Data records:
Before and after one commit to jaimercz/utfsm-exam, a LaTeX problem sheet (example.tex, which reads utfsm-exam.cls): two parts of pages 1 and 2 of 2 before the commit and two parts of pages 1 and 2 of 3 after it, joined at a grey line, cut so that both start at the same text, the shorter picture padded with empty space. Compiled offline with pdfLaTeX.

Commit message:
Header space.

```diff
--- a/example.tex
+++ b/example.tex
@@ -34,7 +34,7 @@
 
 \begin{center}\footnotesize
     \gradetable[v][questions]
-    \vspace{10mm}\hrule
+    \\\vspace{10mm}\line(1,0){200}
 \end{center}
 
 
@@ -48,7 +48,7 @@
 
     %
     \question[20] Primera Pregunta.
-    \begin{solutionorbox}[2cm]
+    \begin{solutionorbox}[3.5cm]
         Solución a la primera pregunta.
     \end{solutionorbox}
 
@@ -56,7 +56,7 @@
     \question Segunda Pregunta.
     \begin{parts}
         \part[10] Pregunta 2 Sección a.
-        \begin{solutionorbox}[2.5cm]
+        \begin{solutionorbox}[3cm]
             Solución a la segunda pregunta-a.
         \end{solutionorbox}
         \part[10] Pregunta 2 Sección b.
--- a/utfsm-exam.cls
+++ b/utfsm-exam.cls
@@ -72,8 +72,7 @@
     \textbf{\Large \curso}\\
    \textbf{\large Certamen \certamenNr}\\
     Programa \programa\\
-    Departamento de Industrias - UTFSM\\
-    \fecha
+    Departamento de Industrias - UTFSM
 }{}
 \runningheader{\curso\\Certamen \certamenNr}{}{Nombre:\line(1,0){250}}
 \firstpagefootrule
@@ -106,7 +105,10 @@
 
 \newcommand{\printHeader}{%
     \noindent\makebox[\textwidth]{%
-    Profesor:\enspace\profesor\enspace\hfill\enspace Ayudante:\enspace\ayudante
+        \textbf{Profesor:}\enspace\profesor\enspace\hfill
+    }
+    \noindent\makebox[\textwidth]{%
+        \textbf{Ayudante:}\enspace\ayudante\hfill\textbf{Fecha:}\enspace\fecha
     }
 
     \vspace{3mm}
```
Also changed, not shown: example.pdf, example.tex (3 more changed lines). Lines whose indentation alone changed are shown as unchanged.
==
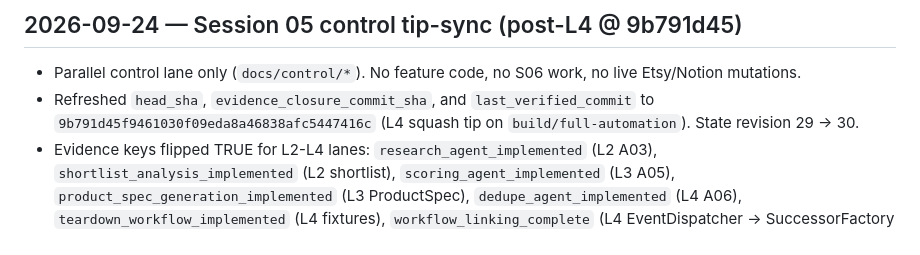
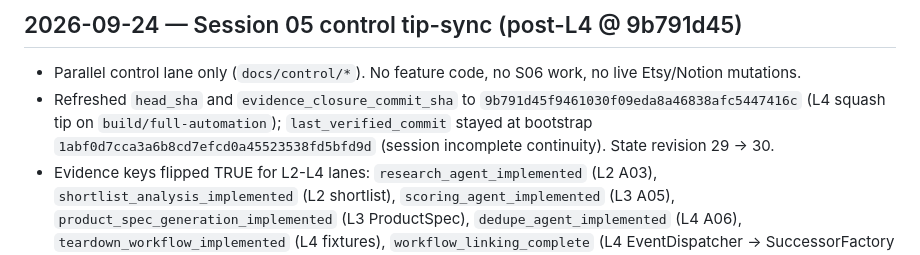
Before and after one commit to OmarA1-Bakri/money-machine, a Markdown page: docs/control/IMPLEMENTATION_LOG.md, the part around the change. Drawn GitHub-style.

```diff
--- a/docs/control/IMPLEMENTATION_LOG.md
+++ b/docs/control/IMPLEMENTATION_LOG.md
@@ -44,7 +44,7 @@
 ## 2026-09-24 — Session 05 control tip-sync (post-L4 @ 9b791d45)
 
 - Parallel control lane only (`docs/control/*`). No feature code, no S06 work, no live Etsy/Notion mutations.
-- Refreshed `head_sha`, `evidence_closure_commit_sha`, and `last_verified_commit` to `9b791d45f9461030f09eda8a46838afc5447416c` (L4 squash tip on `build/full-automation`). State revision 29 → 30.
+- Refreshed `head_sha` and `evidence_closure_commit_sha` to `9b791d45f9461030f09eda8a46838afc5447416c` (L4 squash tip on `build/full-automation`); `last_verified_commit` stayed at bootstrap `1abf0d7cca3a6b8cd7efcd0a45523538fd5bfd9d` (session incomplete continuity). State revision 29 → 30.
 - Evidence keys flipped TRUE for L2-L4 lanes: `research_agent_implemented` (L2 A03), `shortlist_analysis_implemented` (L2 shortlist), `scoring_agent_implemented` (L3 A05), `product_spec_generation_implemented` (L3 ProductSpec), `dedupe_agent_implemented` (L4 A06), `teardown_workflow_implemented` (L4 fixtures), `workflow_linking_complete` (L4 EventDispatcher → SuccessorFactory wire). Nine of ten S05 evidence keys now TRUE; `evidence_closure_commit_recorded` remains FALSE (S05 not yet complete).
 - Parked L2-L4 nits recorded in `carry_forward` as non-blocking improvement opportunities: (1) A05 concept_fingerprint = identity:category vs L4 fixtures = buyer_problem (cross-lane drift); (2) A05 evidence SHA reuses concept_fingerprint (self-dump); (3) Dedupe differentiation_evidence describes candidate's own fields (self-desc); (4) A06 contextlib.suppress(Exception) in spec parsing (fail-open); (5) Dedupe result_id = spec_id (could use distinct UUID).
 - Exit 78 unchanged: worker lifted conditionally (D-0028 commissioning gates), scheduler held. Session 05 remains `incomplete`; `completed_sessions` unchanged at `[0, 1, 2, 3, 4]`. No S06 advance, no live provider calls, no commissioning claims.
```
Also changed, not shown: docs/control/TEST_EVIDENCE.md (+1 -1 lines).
* * *
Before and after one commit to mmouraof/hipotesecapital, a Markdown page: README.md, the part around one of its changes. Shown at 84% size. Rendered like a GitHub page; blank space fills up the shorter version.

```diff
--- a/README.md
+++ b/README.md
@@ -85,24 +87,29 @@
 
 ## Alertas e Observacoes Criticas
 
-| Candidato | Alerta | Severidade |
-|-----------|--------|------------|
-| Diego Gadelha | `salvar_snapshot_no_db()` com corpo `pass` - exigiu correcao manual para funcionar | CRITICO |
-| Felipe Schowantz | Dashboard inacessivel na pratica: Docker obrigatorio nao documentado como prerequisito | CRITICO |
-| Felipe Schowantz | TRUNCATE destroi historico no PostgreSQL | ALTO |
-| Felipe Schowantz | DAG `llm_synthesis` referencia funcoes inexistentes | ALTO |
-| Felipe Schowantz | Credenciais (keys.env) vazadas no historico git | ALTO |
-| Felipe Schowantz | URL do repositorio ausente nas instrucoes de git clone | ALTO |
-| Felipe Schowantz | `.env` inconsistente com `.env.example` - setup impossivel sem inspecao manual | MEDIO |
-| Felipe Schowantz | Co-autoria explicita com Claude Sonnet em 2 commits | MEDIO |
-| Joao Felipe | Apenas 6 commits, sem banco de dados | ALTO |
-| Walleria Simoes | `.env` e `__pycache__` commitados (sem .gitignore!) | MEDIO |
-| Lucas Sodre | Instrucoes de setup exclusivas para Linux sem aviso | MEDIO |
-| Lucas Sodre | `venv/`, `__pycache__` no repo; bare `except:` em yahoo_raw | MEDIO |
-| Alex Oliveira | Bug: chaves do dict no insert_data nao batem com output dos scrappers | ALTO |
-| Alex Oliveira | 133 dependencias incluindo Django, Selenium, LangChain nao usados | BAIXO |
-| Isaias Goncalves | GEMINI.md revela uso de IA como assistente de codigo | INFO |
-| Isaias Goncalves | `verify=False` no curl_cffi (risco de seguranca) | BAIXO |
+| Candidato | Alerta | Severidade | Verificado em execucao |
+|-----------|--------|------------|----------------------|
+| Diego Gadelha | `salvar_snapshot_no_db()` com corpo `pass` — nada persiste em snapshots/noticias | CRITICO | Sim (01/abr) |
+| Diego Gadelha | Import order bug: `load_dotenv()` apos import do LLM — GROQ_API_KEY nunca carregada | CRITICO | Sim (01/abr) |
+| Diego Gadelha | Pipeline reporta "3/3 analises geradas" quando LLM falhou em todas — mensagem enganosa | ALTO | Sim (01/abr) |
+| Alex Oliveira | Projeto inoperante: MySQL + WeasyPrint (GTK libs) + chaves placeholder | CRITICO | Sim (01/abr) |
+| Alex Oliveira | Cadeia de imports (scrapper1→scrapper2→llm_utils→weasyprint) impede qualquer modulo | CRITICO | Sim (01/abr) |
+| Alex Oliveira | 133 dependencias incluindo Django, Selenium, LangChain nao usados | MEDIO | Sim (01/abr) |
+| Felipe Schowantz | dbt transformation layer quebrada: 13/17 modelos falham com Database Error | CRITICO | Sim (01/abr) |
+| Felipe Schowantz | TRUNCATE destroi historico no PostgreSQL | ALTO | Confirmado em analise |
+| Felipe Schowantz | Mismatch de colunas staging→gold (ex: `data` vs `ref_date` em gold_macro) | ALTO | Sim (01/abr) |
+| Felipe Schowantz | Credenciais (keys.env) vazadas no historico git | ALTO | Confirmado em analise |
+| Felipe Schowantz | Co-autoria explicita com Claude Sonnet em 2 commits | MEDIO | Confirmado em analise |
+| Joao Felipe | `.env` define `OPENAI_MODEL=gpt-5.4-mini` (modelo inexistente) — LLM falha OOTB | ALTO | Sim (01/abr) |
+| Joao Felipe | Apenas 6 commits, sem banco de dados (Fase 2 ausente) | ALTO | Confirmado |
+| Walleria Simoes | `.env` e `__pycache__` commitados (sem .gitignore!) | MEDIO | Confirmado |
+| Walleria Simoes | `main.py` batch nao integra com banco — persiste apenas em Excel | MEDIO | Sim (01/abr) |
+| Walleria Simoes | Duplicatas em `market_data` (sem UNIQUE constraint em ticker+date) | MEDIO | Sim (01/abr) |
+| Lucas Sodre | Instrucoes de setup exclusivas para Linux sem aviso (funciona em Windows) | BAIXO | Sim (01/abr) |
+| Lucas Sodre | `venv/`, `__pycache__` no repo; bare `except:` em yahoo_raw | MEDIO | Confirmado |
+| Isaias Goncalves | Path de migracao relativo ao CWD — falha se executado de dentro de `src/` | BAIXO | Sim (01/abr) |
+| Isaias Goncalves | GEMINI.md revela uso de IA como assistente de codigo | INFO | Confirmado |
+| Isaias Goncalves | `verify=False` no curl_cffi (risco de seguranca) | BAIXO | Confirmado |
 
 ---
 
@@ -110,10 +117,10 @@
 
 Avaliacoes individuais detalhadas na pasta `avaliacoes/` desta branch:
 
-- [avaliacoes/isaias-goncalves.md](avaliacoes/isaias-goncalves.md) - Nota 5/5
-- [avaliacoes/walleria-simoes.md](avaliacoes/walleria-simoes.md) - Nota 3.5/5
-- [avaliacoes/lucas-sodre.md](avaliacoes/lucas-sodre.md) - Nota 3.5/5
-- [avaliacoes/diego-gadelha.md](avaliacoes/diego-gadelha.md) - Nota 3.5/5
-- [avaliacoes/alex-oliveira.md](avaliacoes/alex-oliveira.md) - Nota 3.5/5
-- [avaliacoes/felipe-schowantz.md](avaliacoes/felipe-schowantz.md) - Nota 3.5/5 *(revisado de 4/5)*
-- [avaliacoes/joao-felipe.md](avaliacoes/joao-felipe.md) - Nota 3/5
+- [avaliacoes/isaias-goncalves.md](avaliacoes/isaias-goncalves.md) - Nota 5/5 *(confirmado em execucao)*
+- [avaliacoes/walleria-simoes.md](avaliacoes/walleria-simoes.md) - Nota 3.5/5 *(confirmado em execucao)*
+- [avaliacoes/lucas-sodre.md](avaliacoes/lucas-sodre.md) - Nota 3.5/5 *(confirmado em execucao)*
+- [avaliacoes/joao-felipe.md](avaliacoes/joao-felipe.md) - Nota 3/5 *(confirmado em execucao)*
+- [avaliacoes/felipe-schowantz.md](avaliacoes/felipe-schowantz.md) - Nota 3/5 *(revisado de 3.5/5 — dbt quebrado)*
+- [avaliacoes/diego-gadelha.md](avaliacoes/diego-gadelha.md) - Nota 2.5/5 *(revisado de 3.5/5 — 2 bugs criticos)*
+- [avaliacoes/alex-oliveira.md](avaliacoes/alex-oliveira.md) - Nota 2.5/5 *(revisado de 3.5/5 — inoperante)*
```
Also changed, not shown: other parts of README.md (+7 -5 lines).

* ACTION ITEM:
Please show every line above that includes the word "historico".

* EXERCISE ANSWER:
-| Felipe Schowantz | TRUNCATE destroi historico no PostgreSQL | ALTO |
-| Felipe Schowantz | Credenciais (keys.env) vazadas no historico git | ALTO |
+| Felipe Schowantz | TRUNCATE destroi historico no PostgreSQL | ALTO | Confirmado em analise |
+| Felipe Schowantz | Credenciais (keys.env) vazadas no historico git | ALTO | Confirmado em analise |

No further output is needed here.